“I think Kopitar, as much as anybody, maybe next to me, is happy to see him back,” said Murray. “He clearly was playing some great hockey with him at the start.”

“When a guy like that is out of the lineup it’s always fun when the guy gets back,” Kopitar beamed. “We’re back on the same line and I thought it was pretty good in the practice today. He didn’t miss much. I guess he missed six weeks but he’s still pretty good. I think he’s still got it.”

“Always when you miss a guy like that, it’s huge for him to get back,” Kopitar added. “We’ve had a tough schedule, but we managed it pretty good without him. Now, it’s pretty big for him to come back. He didn’t play for six weeks. He wants to play now, score goals again, make plays and win hockey games. That’s the bottom line.”

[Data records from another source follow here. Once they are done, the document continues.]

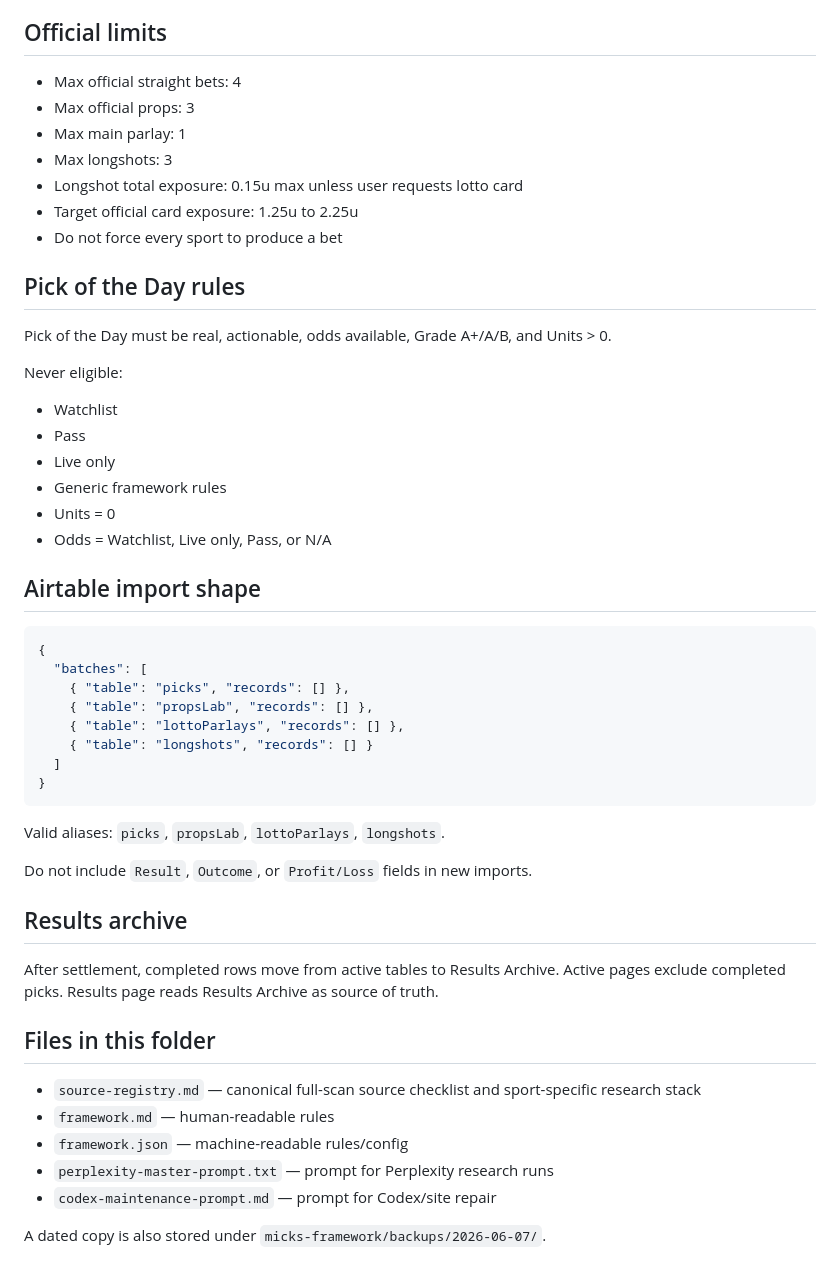
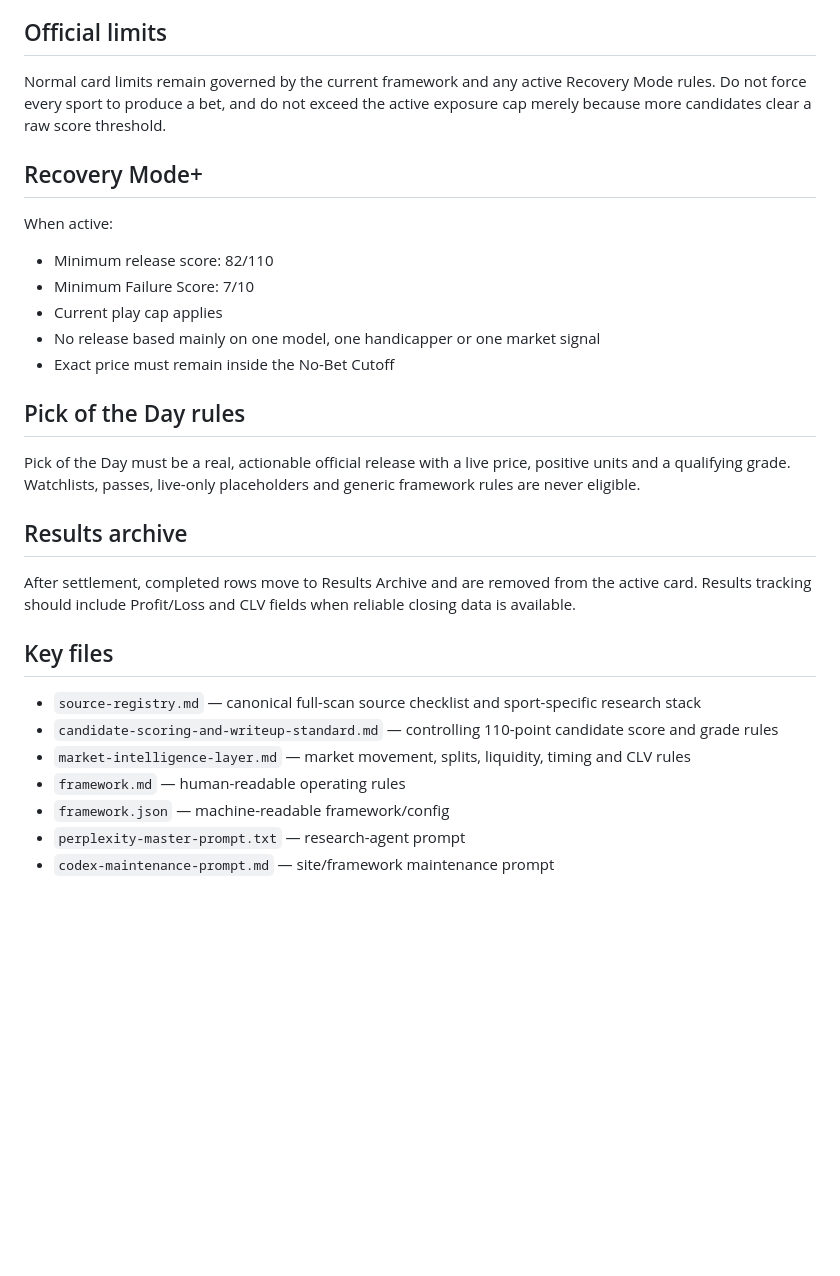
Before and after one commit to dhallpm/mickspicks-vip, a Markdown page: micks-framework/current/README.md, the part around one of its changes. GitHub-like rendering; blank space fills up the shorter version.

Commit message:
Document Micks 2.0 market intelligence workflow

````diff
--- a/micks-framework/current/README.md
+++ b/micks-framework/current/README.md
@@ -32,54 +62,32 @@ For MLB, this explicitly includes the expanded primary stack and market-specific
 
 ## Official limits
 
-- Max official straight bets: 4
-- Max official props: 3
-- Max main parlay: 1
-- Max longshots: 3
-- Longshot total exposure: 0.15u max unless user requests lotto card
-- Target official card exposure: 1.25u to 2.25u
-- Do not force every sport to produce a bet
+Normal card limits remain governed by the current framework and any active Recovery Mode rules. Do not force every sport to produce a bet, and do not exceed the active exposure cap merely because more candidates clear a raw score threshold.
+
+## Recovery Mode+
+
+When active:
+
+- Minimum release score: 82/110
+- Minimum Failure Score: 7/10
+- Current play cap applies
+- No release based mainly on one model, one handicapper or one market signal
+- Exact price must remain inside the No-Bet Cutoff
 
 ## Pick of the Day rules
 
-Pick of the Day must be real, actionable, odds available, Grade A+/A/B, and Units > 0.
-
-Never eligible:
-
-- Watchlist
-- Pass
-- Live only
-- Generic framework rules
-- Units = 0
-- Odds = Watchlist, Live only, Pass, or N/A
-
-## Airtable import shape
-
-```json
-{
-  "batches": [
-    { "table": "picks", "records": [] },
-    { "table": "propsLab", "records": [] },
-    { "table": "lottoParlays", "records": [] },
-    { "table": "longshots", "records": [] }
-  ]
-}
-```
-
-Valid aliases: `picks`, `propsLab`, `lottoParlays`, `longshots`.
-
-Do not include `Result`, `Outcome`, or `Profit/Loss` fields in new imports.
+Pick of the Day must be a real, actionable official release with a live price, positive units and a qualifying grade. Watchlists, passes, live-only placeholders and generic framework rules are never eligible.
 
 ## Results archive
 
-After settlement, completed rows move from active tables to Results Archive. Active pages exclude completed picks. Results page reads Results Archive as source of truth.
+After settlement, completed rows move to Results Archive and are removed from the active card. Results tracking should include Profit/Loss and CLV fields when reliable closing data is available.
 
-## Files in this folder
+## Key files
 
 - `source-registry.md` — canonical full-scan source checklist and sport-specific research stack
-- `framework.md` — human-readable rules
-- `framework.json` — machine-readable rules/config
-- `perplexity-master-prompt.txt` — prompt for Perplexity research runs
-- `codex-maintenance-prompt.md` — prompt for Codex/site repair
-
-A dated copy is also stored under `micks-framework/backups/2026-06-07/`.
+- `candidate-scoring-and-writeup-standard.md` — controlling 110-point candidate score and grade rules
+- `market-intelligence-layer.md` — market movement, splits, liquidity, timing and CLV rules
+- `framework.md` — human-readable operating rules
+- `framework.json` — machine-readable framework/config
+- `perplexity-master-prompt.txt` — research-agent prompt
+- `codex-maintenance-prompt.md` — site/framework maintenance prompt
````
Also changed, not shown: other parts of micks-framework/current/README.md (+41 -11 lines).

Kopitar was on fire before Smyth went down with the injury. But without Smyth, Kopitar has scored just two goals.

When trying to explain Kopitar’s scoring drought while Smyth was out of the lineup, Murray deftly avoided one obvious reason: that winger Alexander Frolov, despite his high skill level, is primarily a perimeter player which often renders him ineffective offensively, especially in terms of creating space for his line mates.

“I don’t think [Kopitar’s] game changed that much [with Smyth out],” said Murray. “The line got a different look. The first six or seven games, the look from Kopitar was the same. He was still trying to do all the right stuff to get the offensive production side of it.”

“But as you go through more time, little bits and pieces do get a different look,” added Murray. “That’s just trying to find some new chemistry with new line mates and trying to make things happen. [But now] we’re through that. Now he’s got his old line mate back and, hopefully, they can start to click right away.”

“I think everybody knows that playing with [winger Alexander] Frolov is a little different than playing with Smyth and it showed a little bit,” said Kopitar. “But it is what it is. Injuries like that come and you just have to deal with it. We’re definitely happy to have Smitty back.”

Murray, ever the optimist, expects great things with his first line reunited.

“I anticipate pretty good things to happen on that Kopitar line with Ryan Smyth back in the lineup,” said Murray. “I think they’re excited about it. They kind of reflect back to the first half of our games when they were really on a roll. They played tremendous and I think they’d like to get that chemistry going again right away.”

“You saw the three of them there after practice was over, passing the puck around, doing a little shooting…getting re-acquainted,” added Murray.

“It might take a couple of games to regain the timing we had at the beginning of the year, but he skated a lot when he was out,” said Kopitar. “I haven’t really seen him miss a beat so far in practice, but the games are a different story. I guess we’ll see on the 26th.”

“It always feels good when a guy like Ryan comes back,” added Kopitar. “It doesn’t matter if he’s on my line or another line, just knowing he’s back is a great feeling. He’ll help us improve and to keep us going.”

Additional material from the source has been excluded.